Franklin, Robert C. Personal Name Search Smithsonian Collections Search ArchiveGrid
Frederito, Robert Personal Name Search Smithsonian Collections Search ArchiveGrid
Gammon, Scott Personal Name Search Smithsonian Collections Search ArchiveGrid
George, Brian Personal Name Search Smithsonian Collections Search ArchiveGrid
Hanquist, Dean Personal Name Search Smithsonian Collections Search ArchiveGrid
Indig, Robert Personal Name Search Smithsonian Collections Search ArchiveGrid
Johnson, Kenneth C. Personal Name Search Smithsonian Collections Search ArchiveGrid
Juhos, Eva Th. Personal Name Search Smithsonian Collections Search ArchiveGrid
Kwan, Benson Personal Name Search Smithsonian Collections Search ArchiveGrid
McEwen, C. Richard Personal Name Search Smithsonian Collections Search ArchiveGrid
Meze, Frank Personal Name Search Smithsonian Collections Search ArchiveGrid
Moore, Patrick O. Personal Name Search Smithsonian Collections Search ArchiveGrid
Osborne, James C. Personal Name Search Smithsonian Collections Search ArchiveGrid

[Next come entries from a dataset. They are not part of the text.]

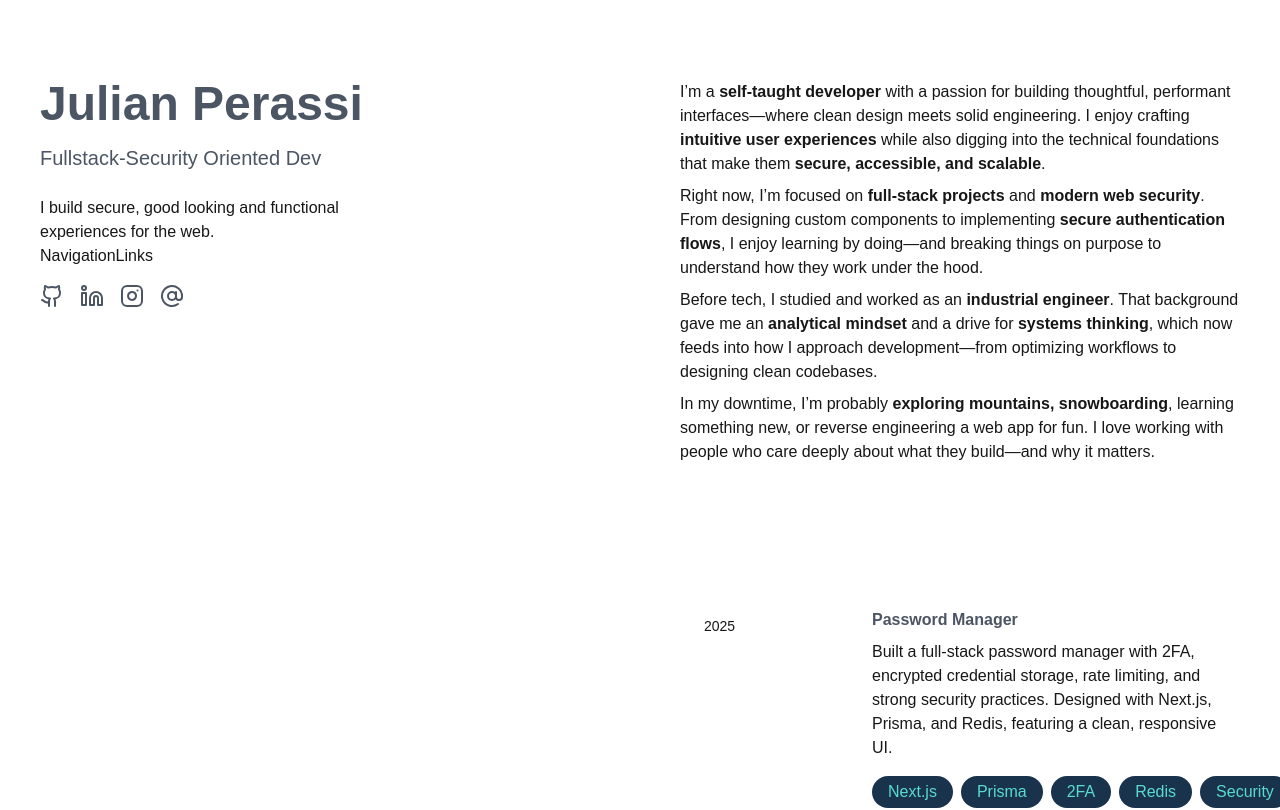
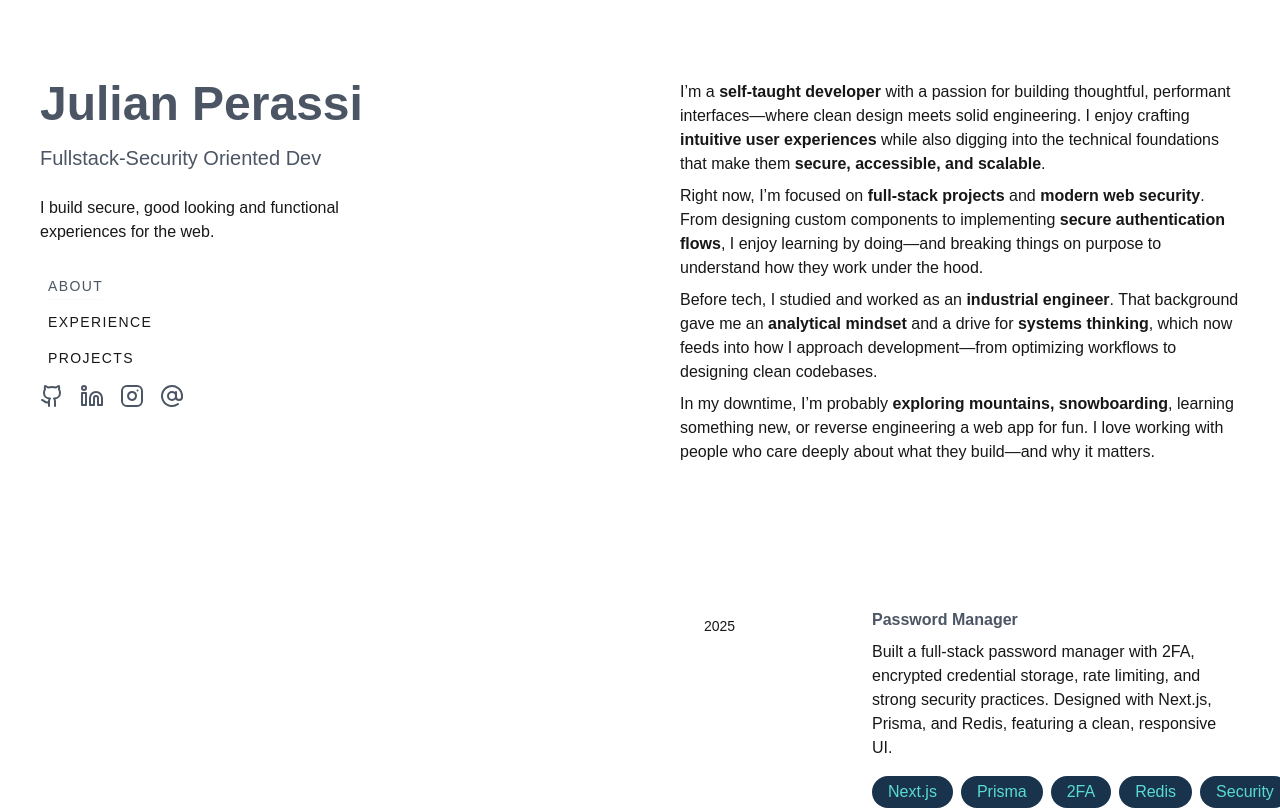
Before and after one commit to perassijulian/portfolio, a Next.js app: page / in a window 1280 px wide. Shown: the top 810 px of the page. Built offline with nearby package versions, Linux system fonts and the light colour scheme.

Commit message:
navigation links

```diff
--- a/components/AboutSection.tsx
+++ b/components/AboutSection.tsx
@@ -1,6 +1,6 @@
 export default function AboutSection() {
   return (
-    <div className="space-y-2">
+    <section id="about" className="space-y-2">
       <p>
         I’m a <strong>self-taught developer</strong> with a passion for building
         thoughtful, performant interfaces—where clean design meets solid
@@ -29,6 +29,6 @@ export default function AboutSection() {
         new, or reverse engineering a web app for fun. I love working with
         people who care deeply about what they build—and why it matters.
       </p>
-    </div>
+    </section>
   );
 }
--- a/components/ExperienceSection.tsx
+++ b/components/ExperienceSection.tsx
@@ -41,7 +41,7 @@ export default function ExperienceSection() {
   ];
 
   return (
-    <div className="mt-32">
+    <section id="experience" className="mt-32">
       {experienceData.map((exp) => (
         <Experience
           id={exp.id}
@@ -51,6 +51,6 @@ export default function ExperienceSection() {
           tags={exp.tags}
         />
       ))}
-    </div>
+    </section>
   );
 }
--- a/components/NavigationLinks.tsx
+++ b/components/NavigationLinks.tsx
@@ -1,3 +1,42 @@
+"use client";
+
+import { useState } from "react";
+
+const sections = [
+  { id: "about", label: "ABOUT" },
+  { id: "experience", label: "EXPERIENCE" },
+  { id: "projects", label: "PROJECTS" },
+];
+
 export default function NavigationLinks() {
-  return <div>NavigationLinks</div>;
+  const [active, setActive] = useState("about");
+
+  const handleClick = (id: string) => {
+    setActive(id);
+    const element = document.getElementById(id);
+    if (element) {
+      element.scrollIntoView({ behavior: "smooth" });
+    }
+  };
+
+  return (
+    <nav className="flex flex-col items-start gap-4 mt-8 ml-2 text-sm font-medium tracking-widest">
+      {sections.map((section) => (
+        <button
+          key={section.id}
+          onClick={() => handleClick(section.id)}
+          className={`relative group hover:text-foreground-secondary ${
+            active === section.id ? "text-foreground-secondary" : ""
+          }`}
+        >
+          {section.label}
+          <span
+            className={`absolute left-0 -bottom-1 h-[1px] transition-all duration-300 bg-gray-50 ${
+              active === section.id ? "w-full" : "w-0 group-hover:w-full"
+            }`}
+          />
+        </button>
+      ))}
+    </nav>
+  );
 }
--- a/components/ProjectsSection.tsx
+++ b/components/ProjectsSection.tsx
@@ -24,7 +24,7 @@ export default function ProjectsSection() {
     },
   ];
   return (
-    <div className="relative group/list">
+    <section id="projects" className="relative group/list">
       {projectsData.map((p) => {
         return (
           <div
@@ -44,6 +44,6 @@ export default function ProjectsSection() {
           </div>
         );
       })}
-    </div>
+    </section>
   );
 }
```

Pamukcu, Mehmet Personal Name Search Smithsonian Collections Search ArchiveGrid
Pisturino, Fred J. Personal Name Search Smithsonian Collections Search ArchiveGrid
Richards, Frank Personal Name Search Smithsonian Collections Search ArchiveGrid
Ridgeway, Ron Personal Name Search Smithsonian Collections Search ArchiveGrid
Rosso, Louis T. Personal Name Search Smithsonian Collections Search ArchiveGrid
Schachman, Howard K. Personal Name Search Smithsonian Collections Search ArchiveGrid
Shore, Karen F. Personal Name Search Smithsonian Collections Search ArchiveGrid
Slocum, Robert Personal Name Search Smithsonian Collections Search ArchiveGrid
Smith, Carol Personal Name Search Smithsonian Collections Search ArchiveGrid
Voelker, Paul Personal Name Search Smithsonian Collections Search ArchiveGrid
West, Eugene B. Personal Name Search Smithsonian Collections Search ArchiveGrid
Woodall, James Personal Name Search Smithsonian Collections Search ArchiveGrid
Kondratas, Ramunas Personal Name Search Smithsonian Collections Search ArchiveGrid
Beckman Coulter (Firm) Corporate Name Search Smithsonian Collections Search ArchiveGrid
Science -- History Topic Search Smithsonian Collections Search ArchiveGrid
Biotechnology Topic Search Smithsonian Collections Search ArchiveGrid
Scientific apparatus and instruments Topic Search Smithsonian Collections Search ArchiveGrid
Centrifuges Topic Search Smithsonian Collections Search ArchiveGrid
Technology -- History Topic Search Smithsonian Collections Search ArchiveGrid
Fullerton (Calif.) Place Search Smithsonian Collections Search ArchiveGrid
Palo Alto (Calif.) Place Search Smithsonian Collections Search ArchiveGrid
Video recordings Genre/Form Search Smithsonian Collections Search ArchiveGrid

Repository Contact
Smithsonian Institution Archives
Washington, D.C.
Contact us at osiaref@si.edu